Review: Barb and Star Go to Vista Del Mar

Barb and Star Go to Vista Del Mar is an extremely campy comedy that plays like an overlong skit on Saturday Night Live. It stars SNL alum Kristen Wiig (Wonder Woman 1984), and Annie Mumolo as longtime friends who embark on the adventure of a lifetime when their dream jobs at Jennifer Convertibles go belly-up. They decide to leave their small Midwestern town for the first time ever, to “find their shimmer” at a cheesy resort in (fictional) Vista Del Mar, Florida – a hot spot for singles in their “middle years.” There they meet the hunky sad sack Edgar Pagét (Jamie Dornan, Wild Mountain Thyme, Synchronic, Fifty Shades), who’s been sent by an evil villainess to unleash killer mosquitos on Vista Del Mar, as part of a nonsensical revenge plot. Did I mention this movie is really quite silly? I’d venture to call it silly bordering on stupid, if not for the flashes of funny and splashes of heart that offer escapist redemption.

Review: Judas and the Black Messiah

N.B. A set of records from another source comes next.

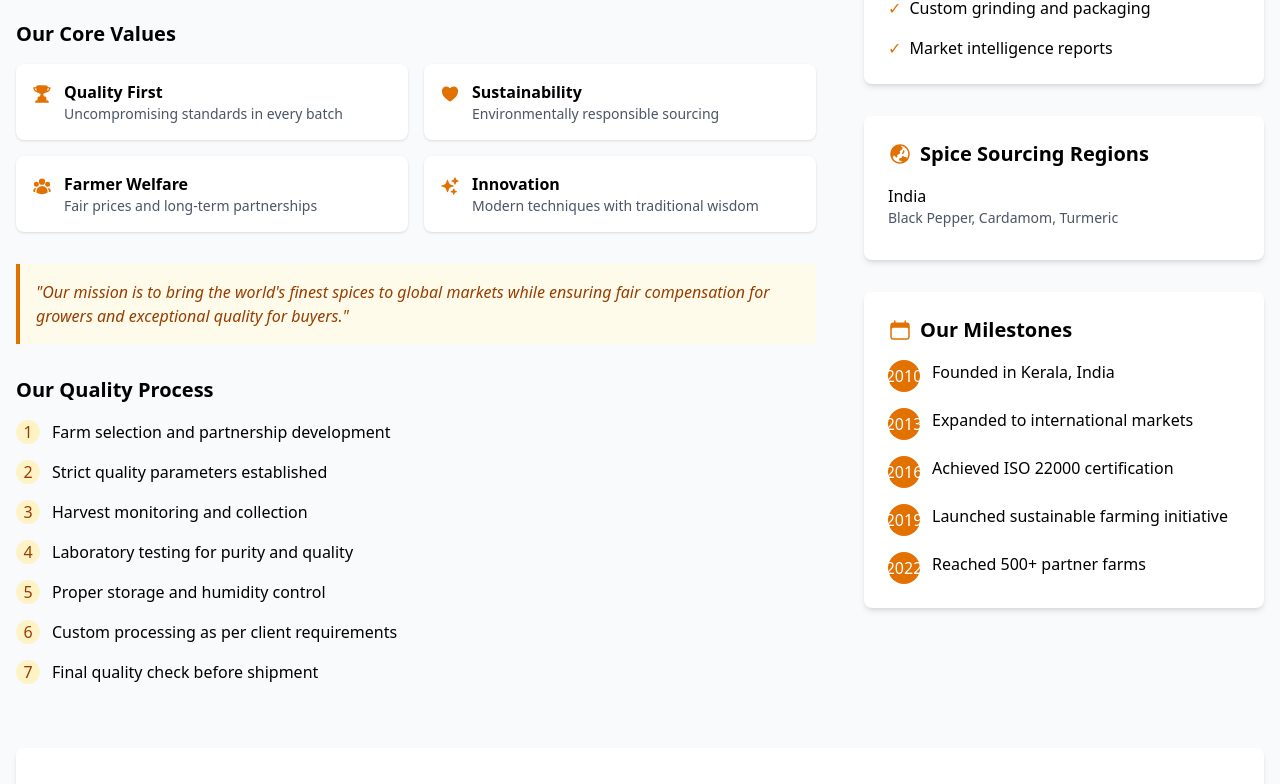
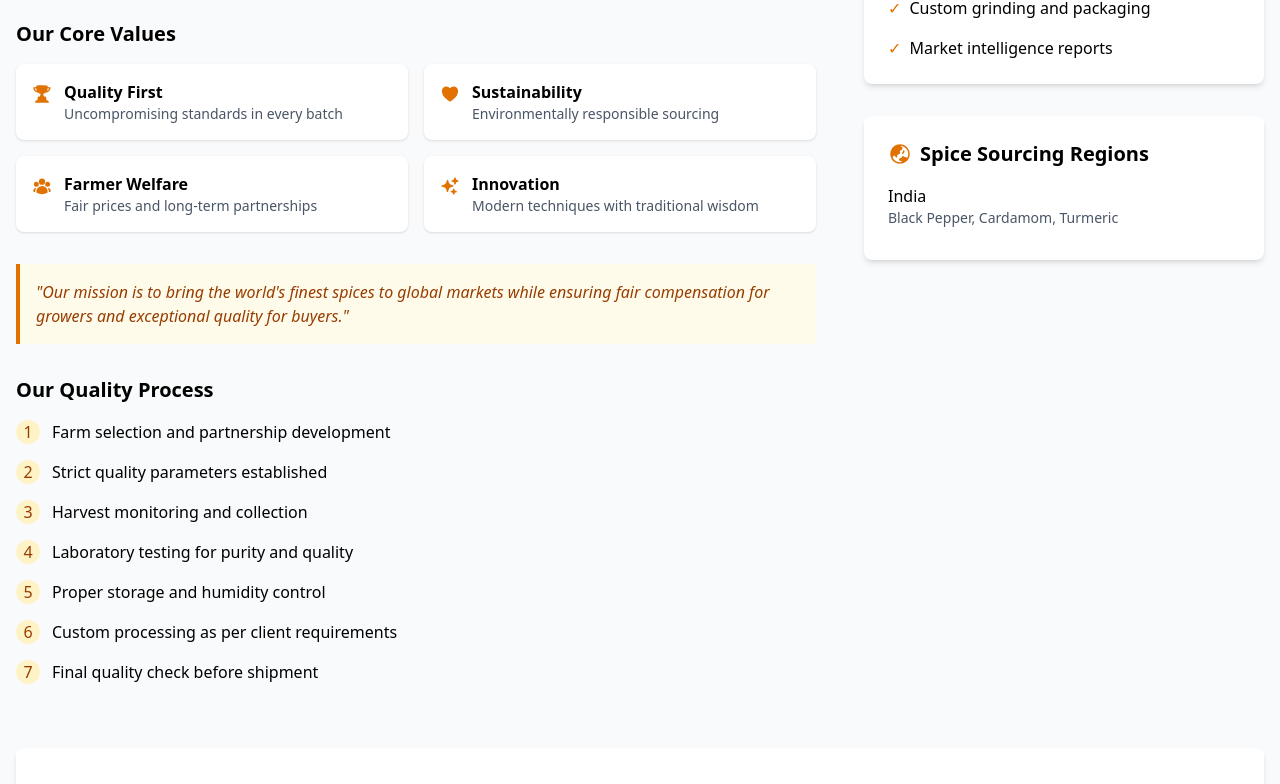
Before and after one commit to KISHORE-14622/Tradingsit, a React (Vite) app in the folder frontend/: page /about in a window 1280 px wide. Shown: the part 612-1396 px from the top of the page. Built offline with nearby package versions, Linux system fonts and the light colour scheme.

Commit message:
Update About.jsx

```diff
--- a/frontend/src/pages/About.jsx
+++ b/frontend/src/pages/About.jsx
@@ -38,13 +38,7 @@ const certifications = [
   { name: "HACCP", desc: "Hazard Analysis", icon: CheckBadgeIcon }
 ];
 
-const milestones = [
-  { year: "2010", event: "Founded in Kerala, India" },
-  { year: "2013", event: "Expanded to international markets" },
-  { year: "2016", event: "Achieved ISO 22000 certification" },
-  { year: "2019", event: "Launched sustainable farming initiative" },
-  { year: "2022", event: "Reached 500+ partner farms" }
-];
+
 
 export default function About() {
   return (
@@ -162,23 +156,7 @@ export default function About() {
                 </div>
               </div>
 
-              {/* Company Milestones */}
-              <div className="bg-white p-6 rounded-lg shadow-md">
-                <h3 className="text-xl font-bold mb-4 flex items-center">
-                  <CalendarIcon className="h-6 w-6 text-amber-600 mr-2" />
-                  Our Milestones
-                </h3>
-                <div className="space-y-4">
-                  {milestones.map((milestone, index) => (
-                    <div key={index} className="flex">
-                      <div className="bg-amber-600 text-white rounded-full h-8 w-8 flex items-center justify-center mr-3 flex-shrink-0">
-                        {milestone.year}
-                      </div>
-                      <p>{milestone.event}</p>
-                    </div>
-                  ))}
-                </div>
-              </div>
+
             </div>
           </div>
 
```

Judas and the Black Messiah is one of those movies you should watch, even if you don’t really want to. It’s another stark reminder of how the FBI operated under a racist and reactionary J. Edgar Hoover during the 1960s, and a stark reminder of why it’s never a good idea to 100% trust government spin. File those FOIAs! Judas and the Black Messiah tells the true story of Fred Hampton (Daniel Kaluuya, Get Out, Queen & Slim), the Chairman of the Illinois Black Panther Party who was gunned down by law enforcement during an overnight raid in 1969, after a fateful betrayal by FBI informant Bill O’Neal (Lakeith Stanfield, Sorry to Bother You). The movie is filled with excellent performances – even if the material itself is far from entertaining